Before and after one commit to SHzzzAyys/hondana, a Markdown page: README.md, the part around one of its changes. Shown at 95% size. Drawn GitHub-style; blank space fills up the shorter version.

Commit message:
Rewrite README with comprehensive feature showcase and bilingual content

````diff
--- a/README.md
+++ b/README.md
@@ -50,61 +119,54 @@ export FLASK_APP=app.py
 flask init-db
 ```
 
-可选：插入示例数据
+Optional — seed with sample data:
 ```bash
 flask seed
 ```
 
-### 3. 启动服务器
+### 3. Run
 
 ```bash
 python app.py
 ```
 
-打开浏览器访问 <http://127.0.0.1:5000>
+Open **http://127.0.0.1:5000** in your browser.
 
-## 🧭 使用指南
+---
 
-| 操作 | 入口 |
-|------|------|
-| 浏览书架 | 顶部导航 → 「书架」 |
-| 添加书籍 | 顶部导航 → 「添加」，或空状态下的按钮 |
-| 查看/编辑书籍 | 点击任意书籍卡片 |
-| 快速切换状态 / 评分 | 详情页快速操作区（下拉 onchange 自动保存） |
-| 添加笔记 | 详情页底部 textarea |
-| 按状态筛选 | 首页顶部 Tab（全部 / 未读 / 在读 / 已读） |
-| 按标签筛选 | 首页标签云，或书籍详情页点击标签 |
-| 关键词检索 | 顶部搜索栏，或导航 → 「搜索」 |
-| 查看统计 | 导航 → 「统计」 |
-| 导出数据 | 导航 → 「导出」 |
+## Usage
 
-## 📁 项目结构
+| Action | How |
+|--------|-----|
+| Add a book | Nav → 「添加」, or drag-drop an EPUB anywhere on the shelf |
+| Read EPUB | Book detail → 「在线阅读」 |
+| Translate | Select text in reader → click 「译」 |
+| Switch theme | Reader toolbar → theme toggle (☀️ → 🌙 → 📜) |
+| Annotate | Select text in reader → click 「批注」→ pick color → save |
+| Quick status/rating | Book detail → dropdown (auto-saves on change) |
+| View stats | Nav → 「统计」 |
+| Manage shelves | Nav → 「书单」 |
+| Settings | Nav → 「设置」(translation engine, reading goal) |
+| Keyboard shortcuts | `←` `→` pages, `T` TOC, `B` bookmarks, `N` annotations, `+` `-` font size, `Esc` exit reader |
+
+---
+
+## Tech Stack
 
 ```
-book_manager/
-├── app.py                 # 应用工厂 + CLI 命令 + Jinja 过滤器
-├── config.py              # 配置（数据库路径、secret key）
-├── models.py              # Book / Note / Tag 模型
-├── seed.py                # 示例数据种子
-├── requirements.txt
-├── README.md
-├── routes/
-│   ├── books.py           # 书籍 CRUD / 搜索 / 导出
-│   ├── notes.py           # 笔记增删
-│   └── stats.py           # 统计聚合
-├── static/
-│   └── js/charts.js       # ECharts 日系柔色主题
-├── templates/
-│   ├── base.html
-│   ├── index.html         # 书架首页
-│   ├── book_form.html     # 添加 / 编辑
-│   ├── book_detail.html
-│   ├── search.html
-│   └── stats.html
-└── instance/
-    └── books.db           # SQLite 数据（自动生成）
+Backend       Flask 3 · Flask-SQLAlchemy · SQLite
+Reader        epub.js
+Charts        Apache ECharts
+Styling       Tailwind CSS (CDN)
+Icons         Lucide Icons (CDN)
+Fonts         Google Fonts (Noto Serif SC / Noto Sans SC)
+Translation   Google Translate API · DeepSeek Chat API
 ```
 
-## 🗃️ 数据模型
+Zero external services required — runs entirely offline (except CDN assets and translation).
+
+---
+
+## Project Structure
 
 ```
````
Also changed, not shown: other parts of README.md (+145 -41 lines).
━━━━
Scan the records for lines with the word "seed". Report how many, with no other words.

3